## Different muscles are used

Bicycling primarily targets the glutes, hamstrings, quadriceps, shins and calves. Stationary bicycles put more strain on your hamstrings due to the need to exert muscular effort to slow the flywheel. There's also less variation of muscles used since you're not turning and you're not dealing with going up and down inclines. That said, you're only going to be seeing significant gains there if you're doing heavy activity, which frankly most people aren't on either an indoor or outdoor bike.

## It's easier to "coast" with an exercise bike

I think we've all experienced this, getting to a particular speed and the flywheel is pushing your feet almost as much as you're pushing the pedals. Compare that to biking outdoors where, unless you're on a decline, you have to keep putting effort into the system to keep it moving.

## Distance traveled and speed tend to be accurate, but calories burned may not be

Speed and distance are essentially a function of rotational speed of the wheel and its diameter. So yes, outside of flywheel coasting, the speed at which you're turning the pedals probably does work out to that speed, and maintaining that speed for a given time will model the distance. Calories are more tricky. First of all, they're generally based on a formula that combines your height, weight, and age, so it's an estimate from the start. Secondly, most exercise machines don't subtract resting metabolic rate, so the figures look slightly more impressive than they are. You burn about 130 calories per hour just sitting at your desk, 180 per hour if standing. A moderate pace on the bike burns about 490 calories per hour. The machines will be indicating the highest figure they can, generally including a chunk of your resting rate. That said, it's not that uncommon for "calories burned" to be listed that way in general, so the machines aren't terribly deceptive there.
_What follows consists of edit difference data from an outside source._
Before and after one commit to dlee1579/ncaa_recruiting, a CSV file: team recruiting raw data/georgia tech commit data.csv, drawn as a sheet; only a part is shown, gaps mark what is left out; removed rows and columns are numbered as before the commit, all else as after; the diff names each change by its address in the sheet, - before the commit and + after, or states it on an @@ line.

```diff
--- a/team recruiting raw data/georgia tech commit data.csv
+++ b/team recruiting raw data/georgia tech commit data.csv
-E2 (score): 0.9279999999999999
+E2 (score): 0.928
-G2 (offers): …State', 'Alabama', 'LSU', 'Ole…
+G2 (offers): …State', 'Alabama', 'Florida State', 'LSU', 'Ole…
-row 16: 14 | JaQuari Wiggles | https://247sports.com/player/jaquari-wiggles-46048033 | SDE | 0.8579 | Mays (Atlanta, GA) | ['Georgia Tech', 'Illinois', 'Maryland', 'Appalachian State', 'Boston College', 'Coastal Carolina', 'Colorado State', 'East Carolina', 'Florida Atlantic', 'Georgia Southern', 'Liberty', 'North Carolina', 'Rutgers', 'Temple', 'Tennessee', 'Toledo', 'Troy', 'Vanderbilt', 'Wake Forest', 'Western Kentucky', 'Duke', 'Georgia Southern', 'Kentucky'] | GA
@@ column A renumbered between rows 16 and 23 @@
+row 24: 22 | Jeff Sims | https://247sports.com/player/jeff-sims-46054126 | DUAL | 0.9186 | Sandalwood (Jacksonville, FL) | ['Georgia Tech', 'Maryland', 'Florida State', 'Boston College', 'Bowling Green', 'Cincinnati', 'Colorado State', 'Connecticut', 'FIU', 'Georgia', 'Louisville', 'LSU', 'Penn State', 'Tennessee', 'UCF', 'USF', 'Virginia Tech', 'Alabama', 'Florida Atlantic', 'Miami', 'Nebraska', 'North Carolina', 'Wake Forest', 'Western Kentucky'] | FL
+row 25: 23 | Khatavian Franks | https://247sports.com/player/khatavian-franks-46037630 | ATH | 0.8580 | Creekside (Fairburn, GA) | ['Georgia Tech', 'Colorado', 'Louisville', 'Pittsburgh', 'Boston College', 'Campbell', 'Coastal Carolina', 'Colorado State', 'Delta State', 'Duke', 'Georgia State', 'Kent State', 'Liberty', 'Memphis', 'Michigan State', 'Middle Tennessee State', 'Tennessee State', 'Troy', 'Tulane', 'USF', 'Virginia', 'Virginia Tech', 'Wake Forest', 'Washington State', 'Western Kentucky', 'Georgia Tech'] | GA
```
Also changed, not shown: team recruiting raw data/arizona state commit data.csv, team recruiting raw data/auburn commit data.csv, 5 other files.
• Regarding "distance travelled", some exercise bikes have adjustable resistance. So while the distance itself might be correct, it's comparable to biking downhill/uphill or with headwind/tailwind , depending on the setting. Just thought I'd mention that.
– user8119
Sep 28, 2015 at 17:36
• Thank you both for the formation. I'm going to the gym tomorrow, I'll check out the resistance feature.
– JJLL
Sep 30, 2015 at 0:36